But for me, Aventine held more appeal. There seemed something quiet and irreproachable about this neighborhood above it all. Its exclusivity wasn’t an act. We had a hard time getting anywhere near it. We crossed the Viale Aventino, reinvigorated with new Brazilian sushi restaurants, organic gelaterias, beer bars and modern cafes like Casa Manfredi, and tried our luck in San Saba, another neighborhood on a smaller hill with more life, restaurants and children playing in the streets.
But hardly anything suitable became available. Frustrated, we considered the once unimaginable: my wife’s parents’ Pinciano neighborhood, which I had once considered stuffy and dull. Now I found its 19th-century Liberty-style buildings elegant, the promise of strolling with my children in Villa Borghese park civilized, and its expensive haberdashers, including the excellently named Gentleman, deeply satisfying. (Little known fact: Many Italian men aspire to dress like imaginary British gentlemen, so when British men think they are dressing like Italians, they are often copying an Italian idea of themselves.) My old Roman friends quipped that I had become bourgeois in my old age. But I was happy getting my morning cappuccino and ordering two espresso cups of frothy milk for Elena and Luca at Natalizi’s crowded counter with the elderly tie-and-sweater-vest set.
And despite all of the mocking from the Trasteverini, the neighborhood had undergone rejuvenation. While the city center seemed covered in Peroni bottles, the Macro contemporary art museum had arisen from a converted Peroni factory. A vibrant restaurant scene had popped up around it. At Pro Loco, everything, from the pecorino to the guanciale on the once unthinkable amatriciana pizza, came from the often overlooked region of Lazio. The much feted and now expanded Marzapane remains one of the hardest reservations in town. One morning, I stopped into Faro, or lighthouse, a new coffee shop in the subway-tile style where the baristas explained the origin of the coffee and its flavor notes.

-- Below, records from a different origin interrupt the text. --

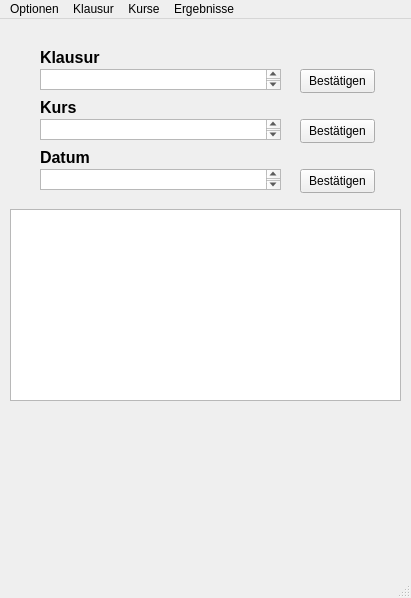
The window that mainwindow.ui (koc-schule/bewertungsrechner) describes before a commit, drawn with Qt 5.
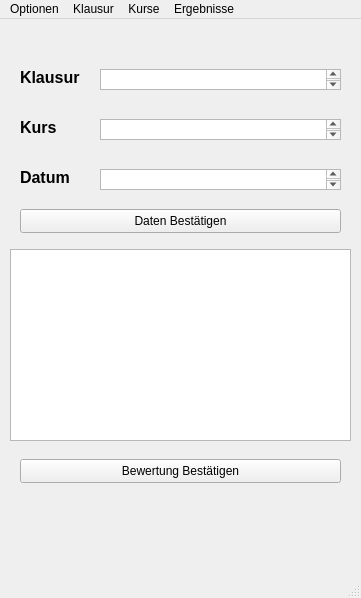
The same window after the commit.

Diff of the .ui file:
```diff
--- a/mainwindow.ui
+++ b/mainwindow.ui
@@ -6,7 +6,7 @@
    <rect>
     <x>0</x>
     <y>0</y>
-    <width>411</width>
+    <width>361</width>
     <height>598</height>
    </rect>
   </property>
@@ -17,8 +17,8 @@
    <widget class="QLabel" name="exam_label">
     <property name="geometry">
      <rect>
-      <x>40</x>
-      <y>30</y>
+      <x>20</x>
+      <y>50</y>
       <width>71</width>
       <height>16</height>
      </rect>
@@ -36,8 +36,8 @@
    <widget class="QLabel" name="class_label">
     <property name="geometry">
      <rect>
-      <x>40</x>
-      <y>80</y>
+      <x>20</x>
+      <y>100</y>
       <width>71</width>
       <height>16</height>
      </rect>
@@ -55,7 +55,7 @@
    <widget class="QTextEdit" name="date_textEdit">
     <property name="geometry">
      <rect>
-      <x>40</x>
+      <x>100</x>
       <y>150</y>
       <width>241</width>
       <height>21</height>
@@ -65,8 +65,8 @@
    <widget class="QLabel" name="date_label">
     <property name="geometry">
      <rect>
-      <x>40</x>
-      <y>130</y>
+      <x>20</x>
+      <y>150</y>
       <width>71</width>
       <height>16</height>
      </rect>
@@ -81,59 +81,23 @@
      <string>Datum</string>
     </property>
    </widget>
-   <widget class="QTableView" name="evaluation_input_tableView">
+   <widget class="QPushButton" name="confirm_input_pushButton">
     <property name="geometry">
      <rect>
-      <x>10</x>
+      <x>20</x>
       <y>190</y>
-      <width>391</width>
-      <height>192</height>
-     </rect>
-    </property>
-   </widget>
-   <widget class="QPushButton" name="confirm_date_pushButton">
-    <property name="geometry">
-     <rect>
-      <x>300</x>
-      <y>150</y>
-      <width>75</width>
+      <width>321</width>
       <height>24</height>
      </rect>
     </property>
     <property name="text">
-     <string>Bestätigen</string>
-    </property>
-   </widget>
-   <widget class="QPushButton" name="confirm_class_pushButton">
-    <property name="geometry">
-     <rect>
-      <x>300</x>
-      <y>100</y>
-      <width>75</width>
-      <height>24</height>
-     </rect>
-    </property>
-    <property name="text">
-     <string>Bestätigen</string>
-    </property>
-   </widget>
-   <widget class="QPushButton" name="confirm_exam_pushButton">
-    <property name="geometry">
-     <rect>
-      <x>300</x>
-      <y>50</y>
-      <width>75</width>
-      <height>24</height>
-     </rect>
-    </property>
-    <property name="text">
-     <string>Bestätigen</string>
+     <string>Daten Bestätigen</string>
     </property>
    </widget>
    <widget class="QTextEdit" name="choose_exam_textEdit">
     <property name="geometry">
      <rect>
-      <x>40</x>
+      <x>100</x>
       <y>50</y>
       <width>241</width>
       <height>21</height>
@@ -143,20 +107,43 @@
    <widget class="QTextEdit" name="choose_class_textEdit">
     <property name="geometry">
      <rect>
-      <x>40</x>
+      <x>100</x>
       <y>100</y>
       <width>241</width>
       <height>21</height>
      </rect>
     </property>
    </widget>
+   <widget class="QTableWidget" name="evaluation_input_tableWidget">
+    <property name="geometry">
+     <rect>
+      <x>10</x>
+      <y>230</y>
+      <width>341</width>
+      <height>192</height>
+     </rect>
+    </property>
+   </widget>
+   <widget class="QPushButton" name="confirm_evaluation_pushButton">
+    <property name="geometry">
+     <rect>
+      <x>20</x>
+      <y>440</y>
+      <width>321</width>
+      <height>24</height>
+     </rect>
+    </property>
+    <property name="text">
+     <string>Bewertung Bestätigen</string>
+    </property>
+   </widget>
   </widget>
   <widget class="QMenuBar" name="menubar">
    <property name="geometry">
     <rect>
      <x>0</x>
      <y>0</y>
-     <width>411</width>
+     <width>361</width>
      <height>22</height>
     </rect>
    </property>
```
Left out of the diff: 4 changed lines with no effect on the pictures.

My wife and children went back to the United States to finish the school year, and I looked for apartments between reporting assignments. In Turin and Milan and Tuscany, where talking down about Roman incivility is a tradition going back at least to the Etruscans, the disgust with the capital’s reduced state was expected. But I heard similar complaints in Sicily, and even in Naples, hardly the Copenhagen of the Mediterranean, where the mayor delighted in suggesting to me ways Rome could resolve their refuse issues.
These conversations, and the general despair of Romans about the state of their city, got me down. I kept thinking of my old apartment in Trastevere, and that feeling I had when I first came back. It seemed the degradation contained there had spread through the city, and as I walked around, I began to wonder if Rome’s answer to its garbage emergency wasn’t to conceal the trash under unkempt fields of tall grass.
But then, I remembered something else. Walking with my wife and children through Villa Pamphili, as I complained about the Serengeti state of the lawns, my 4-year-old son paused from kicking his Roma soccer ball through the high grass to note a stalk that stood taller than him.
“It’s up to here!” he said, pointing above his head, his eyes full of contagious wonder. It was new to him, and he liked what he saw. I looked around at the stately villa, the murmuring fountains and, yes, even at the overgrown grass. Rome had its issues. The degradation was real. But the thing about a great beauty is that no matter its age or condition, it could still turn and give you that look and send the heart aflutter.